Mothers Union Meeting, Portrack c1950

The picture is of the Portrack Mothers Union Members. I suspect the date to be in 1950, presumably the annual meeting. The place is definitely the Baptist Chapel (primitive) whose entrance was on the St Anne’s Terrace, with it’s rear extending to Lumley Street. It was next to No 1 St Ann’s.

I know only two people. Sitting relative to the lady from centre they are: My grand mother, Louisa Jane Hatton, formerly Howgill, born Thompson. She is 3rd left from centre lady in the front row and Margaret Ann Prosser (sorry – don’t have birth name), front row, first right from the lady in the centre. I do know that she was the grandmother of Henry Prosser and great gran of Howard Prosser.

Considering that war had barely ended but rationing had not; the picture of women who had helped to care for families on poor pensions, almost non existent sick pay and in many cases survived two world wars is a resounding tribute to them all.

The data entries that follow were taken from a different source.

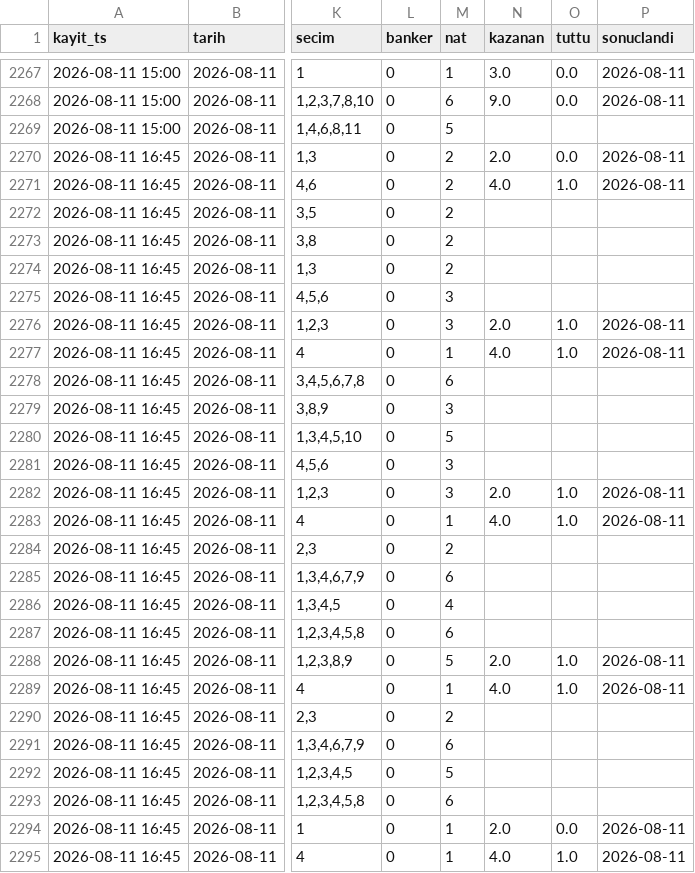
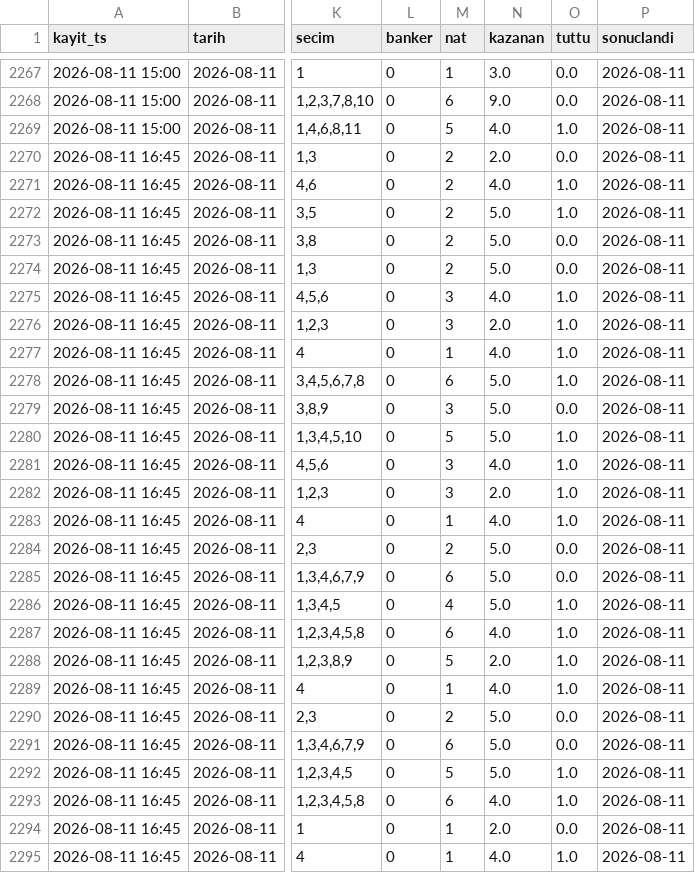
Before and after one commit to umut19171917/at-tjk-sistem, a CSV file: veri/altili_kupon.csv, drawn as a sheet; only a part is shown, gaps mark what is left out; the diff covers the shown part only; the diff names each change by its address in the sheet, - before the commit and + after, or states it on an @@ line.

```diff
--- a/veri/altili_kupon.csv
+++ b/veri/altili_kupon.csv
-N2269 (kazanan): (empty)
+N2269 (kazanan): 4.0
-O2269 (tuttu): (empty)
+O2269 (tuttu): 1.0
-P2269 (sonuclandi): (empty)
+P2269 (sonuclandi): 2026-08-11
-N2272:N2274 (kazanan): (empty)
+N2272:N2274 (kazanan): 5.0
-O2272 (tuttu): (empty)
+O2272 (tuttu): 1.0
-P2272:P2275 (sonuclandi): (empty)
+P2272:P2275 (sonuclandi): 2026-08-11
-O2273:O2274 (tuttu): (empty)
+O2273:O2274 (tuttu): 0.0
-N2275 (kazanan): (empty)
+N2275 (kazanan): 4.0
-O2275 (tuttu): (empty)
+O2275 (tuttu): 1.0
-N2278:N2280 (kazanan): (empty)
+N2278:N2280 (kazanan): 5.0
-O2278 (tuttu): (empty)
+O2278 (tuttu): 1.0
-P2278:P2281 (sonuclandi): (empty)
+P2278:P2281 (sonuclandi): 2026-08-11
-O2279 (tuttu): (empty)
+O2279 (tuttu): 0.0
-O2280:O2281 (tuttu): (empty)
+O2280:O2281 (tuttu): 1.0
-N2281 (kazanan): (empty)
+N2281 (kazanan): 4.0
-N2284:N2286 (kazanan): (empty)
+N2284:N2286 (kazanan): 5.0
-O2284:O2285 (tuttu): (empty)
+O2284:O2285 (tuttu): 0.0
-P2284:P2287 (sonuclandi): (empty)
+P2284:P2287 (sonuclandi): 2026-08-11
-O2286:O2287 (tuttu): (empty)
+O2286:O2287 (tuttu): 1.0
-N2287 (kazanan): (empty)
+N2287 (kazanan): 4.0
-N2290:N2292 (kazanan): (empty)
+N2290:N2292 (kazanan): 5.0
-O2290:O2291 (tuttu): (empty)
+O2290:O2291 (tuttu): 0.0
-P2290:P2293 (sonuclandi): (empty)
+P2290:P2293 (sonuclandi): 2026-08-11
-O2292:O2293 (tuttu): (empty)
+O2292:O2293 (tuttu): 1.0
-N2293 (kazanan): (empty)
+N2293 (kazanan): 4.0
```
Also changed, not shown: 114 edited cells elsewhere in this file, veri/altili_temettu.csv, veri/defter.csv, 6 other files.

Should any one be any to add more names etc, I would be delighted to acknowledge them.

Photograph and details courtesy of Derek Wade.

Fife and Drum Band, 1/4 Battalion. Princess of Wales’s Own Yorkshire Regiment c1914

This photograph shows my Great Great Grandfather, Sidney Alfred Duckett. He lived in Henrietta street in Thornaby and he was in the 1/4 Battalion Alexandra, Princess of Wales”s Own  Yorkshire regiment. He is at the very front of the photo in front of the drum. Sydney was the oldest person found to date to have served with the 4th Yorks Battalion during the War. His Battalion number indicates that he was among the first to join up when War was declared and probably sailed with them to France in April 1915. He suffered Injuries in WW1 and was brought home but sadly died. He left a wife and 10 children, one of which was my nana.

Photograph and details courtesy of Sue Horn.

Michael Heavisides

t5946A photograph of Michael Heavisides relaxing in his garden. In 1870 Michael took over the Heavisides and Son printing business in Finkle Street, Stockton from his father. Michael Heavisides was one of the first social photographers in the Stockton area.

Photograph from the Heavisides Collection.

Decimalisation, Hardwick Junior School c1970

In the foreground of this photograph is my mother Dorothy Wright (nee Bowes) and her sister Jean Calvert during a class held at Hardwick Junior School to help prepare people (probably mothers of the children at the school) for the coming of decimalisation in 1971. I think the photograph was probably taken in the autumn of 1970. My mother was a dinner nanny at the school.

Photograph and details courtesy of Dorothy Butler (nee Wright).

Picture of ‘The Boro’ in 1927

This is a picture taken at Ayresome Park in 1927. It was taken in the season George Camsell scored 59 goals. Personally, I think he looks like he just wants to get on and score some more!! The picture includes my grandad, Bob Galloway, who is the tall gentleman, with the white shirt and light peaked cap, in the crowd directly behind W. Tirrell (4th player from the left). He was from Stockton, mostly the Tilery area. Most of the men will have served in WW1, just as Bob did, (he served in the Kings Own Scottish Borderers) I still find it fascinating to look at everyone wearing a cap and dressed up to the nines. The players look as tough as the crowd, not the thoroughbred legs of today’s players.

Photograph and details courtesy of Ian Harris.